Author: Madelyn George
I often cry when I read the news, or listen to news on the radio, so more often than not I simply don’t read, or don’t listen because I don’t have the energy or the time to have my heart broken every morning. It is especially hard to have one’s heart broken by any number of stories of violence in the world, then to go about our daily lives only to find that most people one encounters don’t even know or care about the situation weighing so heavily upon one’s spirit.
I hear the anger and frustration in the voices of Friends who are moved to stand and speak during meeting for worship. They rise from the blanket of silence and their voices shake. They ask questions like, “How can we be so calm? Why aren’t we doing anything?” I hear a lot of anxiety about where we are headed – how young people may or may not be demonstrating their aptitude for the type of peace work Quakers are famous for. I guess I take it a little personally.
In the summer of 2009 before I began my last year of college, I received a fellowship from the American Friends Service Committee to organize peace action on my college campus. I was shocked. My pacisifism up until then had been the quiet type – I began attending Quaker meetings as a teenager, so it was more of a belief system than anything else that directed my interest in social change. Now, with one year of college left, I would finally have to start organizing, spreading the word, and actually talking with people about my beliefs.
Columbia College has a diverse student body and a sprawling urban campus. Getting students to show up for stuff, much less unite behind a cause was going to be a challenge, and I had absolutely no idea where to start. I went into the year knowing that young people have some unfortunate negative stereotypes associated with activism, and yet Columbia is full of individuals with a ton of creative energy and plenty of talent. At least there was potential.
Things started out slowly. Working with a faculty member and AFSC I helped to organize a die-in in response to the anniversary of the war in Afghanistan. At this point I had no student collaborators. On the day of the event I was disappointed that more people didn’t show up, but I made a couple of new friends and that was all it took to begin forming a group of student activists on campus. When it came time to lay down under the white sheet while the names of one hundred civilian victims of the war were read aloud, and felt my skin prickling and tingling. I had been so busy dealing with small details of the event that I hadn’t spent any time honoring its significance. I laid there on the sidewalk as the names were read, hearing people moving around me, hearing their varied responses, and I silently expressed my gratitude that all my friends and loved ones were still living.
I wish I could say things fell into place easily, but actually there was struggle involved every step of the way. I kept trying to predict what my peers were going to be interested in. What did they need in terms of peace activism on campus? I found myself feeling extremely discouraged when even my close friends just didn’t seem to care. But then I would remember that I still had complete control over my own actions, and I could only hope that by living the truth I believed in I might affect others without knowing it. This would last for a couple of days before I got discouraged again, and I kept finding myself completely depleted, exhausted, as if I had nothing left to give!

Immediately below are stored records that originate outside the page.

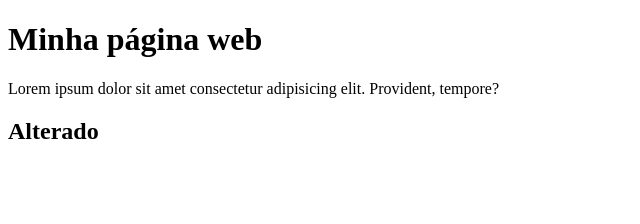
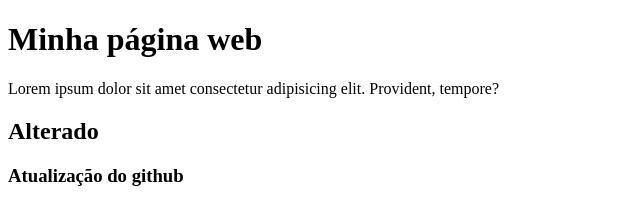
Before and after one commit to pedroborgespj/gama-no-github, a plain HTML site: page index.html in a window 1280 px wide. Shown: the whole page, without its empty margins (0-640 px from the left). Drawn offline with Linux system fonts and the light colour scheme.

Commit message:
Atualização a partir do Github

```diff
--- a/index.html
+++ b/index.html
@@ -10,5 +10,6 @@
     <h1>Minha página web</h1>
     <p>Lorem ipsum dolor sit amet consectetur adipisicing elit. Provident, tempore?</p>
     <h2>Alterado</h2>
+    <h3>Atualização do github</h3>
 </body>
 </html>
```
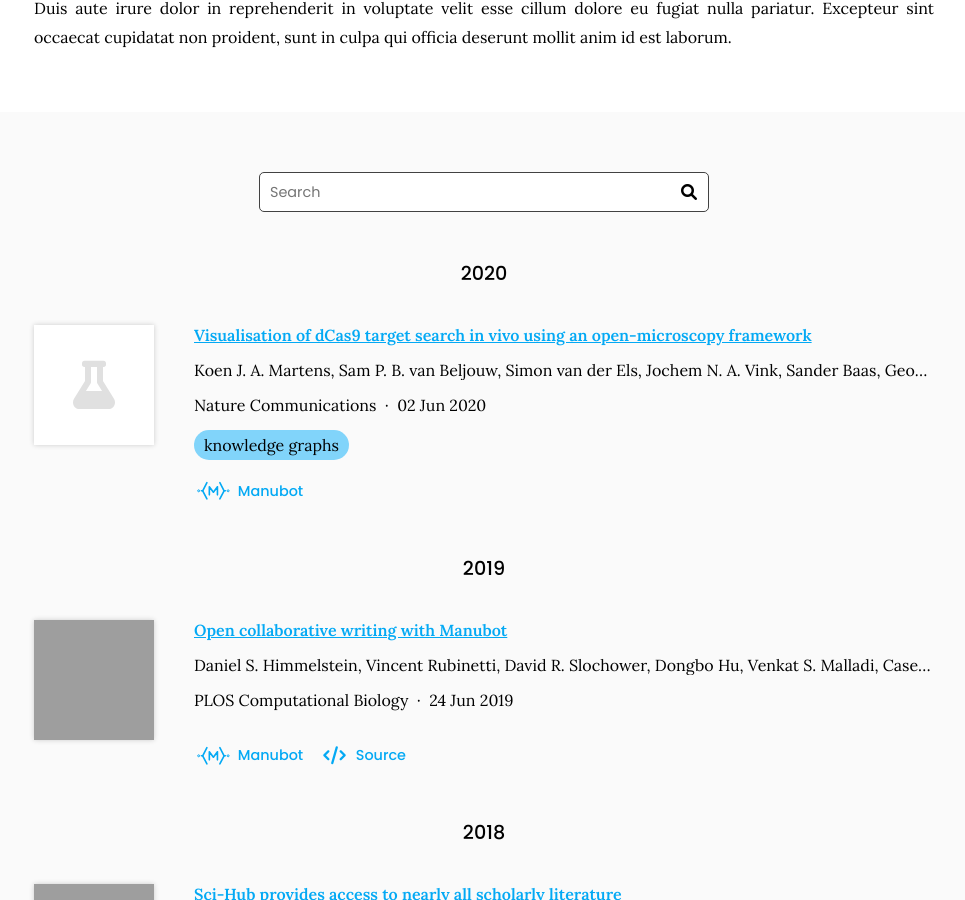
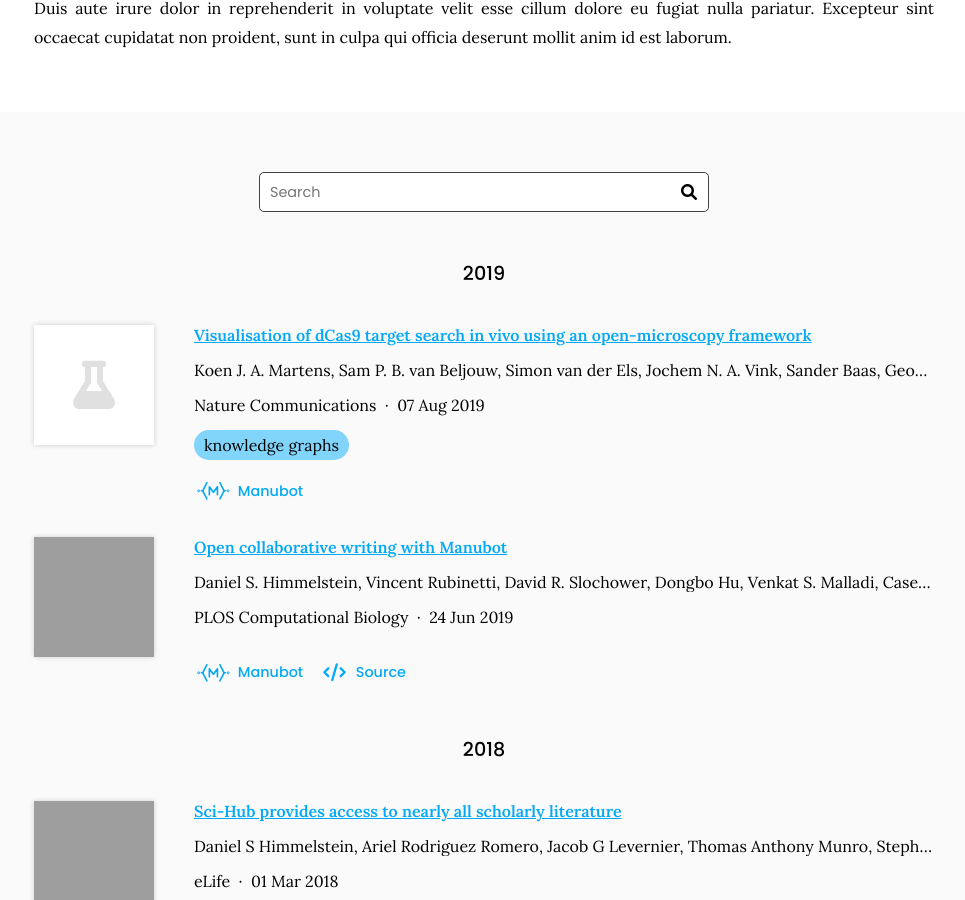
Before and after one commit to kjamartens/MartensWebPage, a Jekyll site: the page built from research/index.md, in a window 1280 px wide and 900 px high, scrolled down 320 px. Shown: the whole window, without its empty margins (156-1121 px from the left). Built offline with Jekyll 4.4.1, drawn with Linux system fonts in a browser that asks for light colours; grey boxes are pictures that could not be loaded.

Commit message:
Generate citations

```diff
--- a/_data/citations.yaml
+++ b/_data/citations.yaml
@@ -15,15 +15,15 @@
   - Michiel Kleerebezem
   - Johannes Hohlbein
   publisher: Nature Communications
-  date: '2020-06-02'
+  date: '2019-08-07'
   link: https://doi.org/gqfhk6
-  image: https://kjamartens.github.io/MartensWebPage/PublicationImages/2019-08-07-dCas9-MCDDA-miCube.png
+  image: https://kjamartens.github.io/MartensWebPage/_data/PublicationImages/2019-08-07-dCas9-MCDDA-miCube.png
   extra-links:
   - type: manubot
     link: https://greenelab.github.io/knowledge-graph-review/
   tags:
   - knowledge graphs
-  _cache: a50951dd6dd291eb57a880216dd399b01b903a2c7fcea6d0c1b61ffe3aee4580
+  _cache: 2cf1928c6e594486f31512bd02a5d28d85a3233ed28a0f40fa29b43a958dc449
 - id: doi:10.1371/journal.pcbi.1007128
   title: Open collaborative writing with Manubot
   authors:
```
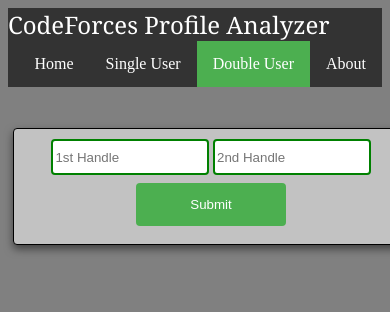
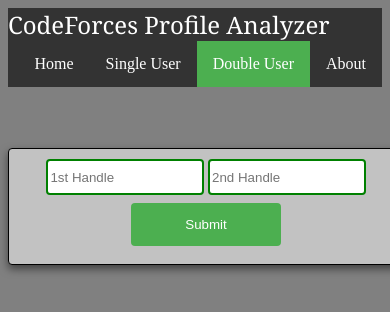
Before and after one commit to TamimEhsan/CPA, a PHP site: page /double.html in a window 390 px wide. Shown: the top 312 px of the page. Run offline with PHP 8.4, Linux system fonts and the light colour scheme; some libraries are stand-ins or nearby versions.

Commit message:
Update mystyle.css

```diff
--- a/css/mystyle.css
+++ b/css/mystyle.css
@@ -232,10 +232,10 @@ li a:hover:not(.active) {
 @media screen and (max-width: 700px) {
   .card  {
     width:100%;
-	margin:5px;
+
 	border: 1px solid black;
   }
   .infoCard {
 	width:100%;
-	margin:5px;
+
   }
```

I shared my story of frustration and exhaustion along with these three major revelations to a hundred people at an AFSC benefit in the spring of 2010:
1. Individual responsibility is the only path toward collective responsibility. BE informed. There were so many things I knew nothing about. Up until recently, I chose my opinion, felt confident that it was the right one, and then never bothered to learn more. There is something to be said for being present, bearing witness.
2. Actions should evoke empathy. I had to redefine my goals as an organizer in order to affect people emotionally. Mass amounts of people showing up to an event don’t necessarily make it successful. It’s the change one person can undergo, the experience they have inside their bodies in an instant that’s important. Images are a great way to make this happen. Fewer facts. Fewer discussions. People need to be given a chance to feel something about injustice and unspeakable violence, and to feel a sincere love for peace.
3. Stay centered. Don’t forget about inner peace. It’s easy to get caught up in today’s cultural machinery – emails, networking, promoting. But we need to stay connected to the roots of our active pacifism so that as this country’s passionate peacemakers we don’t find ourselves exhausted before the job is done.
I am still not sure which forms of activism make the most sense for the current generation of young people, but I now have the tools I need to move forward as someone who makes at least a little more change than the passive person who used to do nothing but care. Caring is not enough, yet I have learned that it truly doesn’t take much to affect change by affecting others as long as we stay connected to the roots of our beliefs. These roots are internal, and must be nurtured with compassion before we can act with our full Light shining forth. We must nurture our inner light daily or our own quest for peace threatens to place us at odds with the world. And maybe it’s okay to let the news go unread, trusting that wherever there is violence in the world there is also beauty and love. The light that shines in us shines everywhere.